"1. That the death of the said Ateado Fred LaCome did not occur in an accident arising out of and in the course of his employment by this Employer;

"2. That the said Dolores LaCome Garcia, Claimant herein, was not a dependent of said decedent, and is not entitled to the benefits of said Act."

Thus it appears that no issue was made by the employer upon the direct allegations contained in the claim concerning the marriage status of decedent. Having pointed out with particularity the specific grounds upon which liability was denied, the employer cannot complain of the absence of evidence to support the sworn statement of claimant, that deceased never had been married. With this statement he made no issue.

Our conclusions are consistent with the rule that, the Workmen's Compensation Act should be liberally construed. As we said in Danielson v. Industrial Commission, 96 Colo. 522, 44 P.2d 1011, 1013: "The act is highly remedial and beneficent in purpose, and should be liberally construed so as to accomplish its evident intent and purpose."

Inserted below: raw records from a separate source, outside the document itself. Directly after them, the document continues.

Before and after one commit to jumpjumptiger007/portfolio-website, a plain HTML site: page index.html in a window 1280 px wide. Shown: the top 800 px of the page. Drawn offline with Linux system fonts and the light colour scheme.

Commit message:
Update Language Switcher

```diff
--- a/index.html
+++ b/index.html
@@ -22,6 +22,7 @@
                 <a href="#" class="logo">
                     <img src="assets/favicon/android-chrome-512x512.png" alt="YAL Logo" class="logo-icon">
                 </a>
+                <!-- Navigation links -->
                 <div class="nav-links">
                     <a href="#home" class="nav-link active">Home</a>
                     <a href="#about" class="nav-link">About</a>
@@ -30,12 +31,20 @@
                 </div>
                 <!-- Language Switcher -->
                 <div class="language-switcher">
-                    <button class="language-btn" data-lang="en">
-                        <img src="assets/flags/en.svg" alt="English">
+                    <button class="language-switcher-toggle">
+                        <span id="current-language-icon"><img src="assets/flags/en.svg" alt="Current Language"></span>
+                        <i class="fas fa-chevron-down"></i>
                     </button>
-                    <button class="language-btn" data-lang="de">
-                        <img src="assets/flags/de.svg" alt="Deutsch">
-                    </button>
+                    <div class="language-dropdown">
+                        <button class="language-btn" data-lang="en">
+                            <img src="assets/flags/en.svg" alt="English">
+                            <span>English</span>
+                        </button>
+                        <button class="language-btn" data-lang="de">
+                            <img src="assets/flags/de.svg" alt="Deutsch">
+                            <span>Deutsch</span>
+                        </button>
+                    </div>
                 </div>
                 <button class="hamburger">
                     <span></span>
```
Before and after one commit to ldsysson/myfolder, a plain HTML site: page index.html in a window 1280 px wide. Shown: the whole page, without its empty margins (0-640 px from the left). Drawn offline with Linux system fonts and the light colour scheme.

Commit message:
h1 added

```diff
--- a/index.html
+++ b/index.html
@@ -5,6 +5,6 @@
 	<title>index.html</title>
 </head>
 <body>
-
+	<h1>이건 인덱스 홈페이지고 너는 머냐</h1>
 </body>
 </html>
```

Objection is made by the employer to that portion of the formal judgment, which provides: "It Is Therefore Ordered, Adjudged and Decreed that the order of the Industrial Commission of Colorado dated May 10, 1950, be and the same is hereby affirmed and that Dorlores LaCombe Garcia have and recover judgment of and from L. B. Cole Produce Company, the employer, in the sum of $8,216.25 compensation together with the additional sum of $125.00 on account of funeral expenses paid by the said Dolores LaCombe Garcia making a total of $8,341.25."

The specification of points in this connection is that, "The District Court erred and exceeded its jurisdiction in entering a money judgment against plaintiff in error, after affirming the award of the Industrial Commission." The effect of the award of the commission was to provide monthly payments to claimant, in the amount of $114.11, until $8,216.25 had been paid. These payments would not continue beyond the lifetime of claimant. The effect of the judgment of the district court was to award a judgment as of the date of the entry thereof, for the full maximum sum, which, under the commission's award, could only be collected by claimant in monthly instalments, if she should live for a sufficient length of time to collect the full amount. Upon review of proceedings before the Industrial Commission the district court, "may affirm or set aside such order or award". Chapter 97, section 382, '35 C.S.A. In the instant case, the district court having affirmed the award of the commission, was without jurisdiction to enter *811 judgment for the claimant for the maximum sum which might thereafter accrue under the award.

The award of compensation is affirmed; but the cause is remanded for revision of the judgment to accord with the provisions of the statute and the views expressed in this opinion.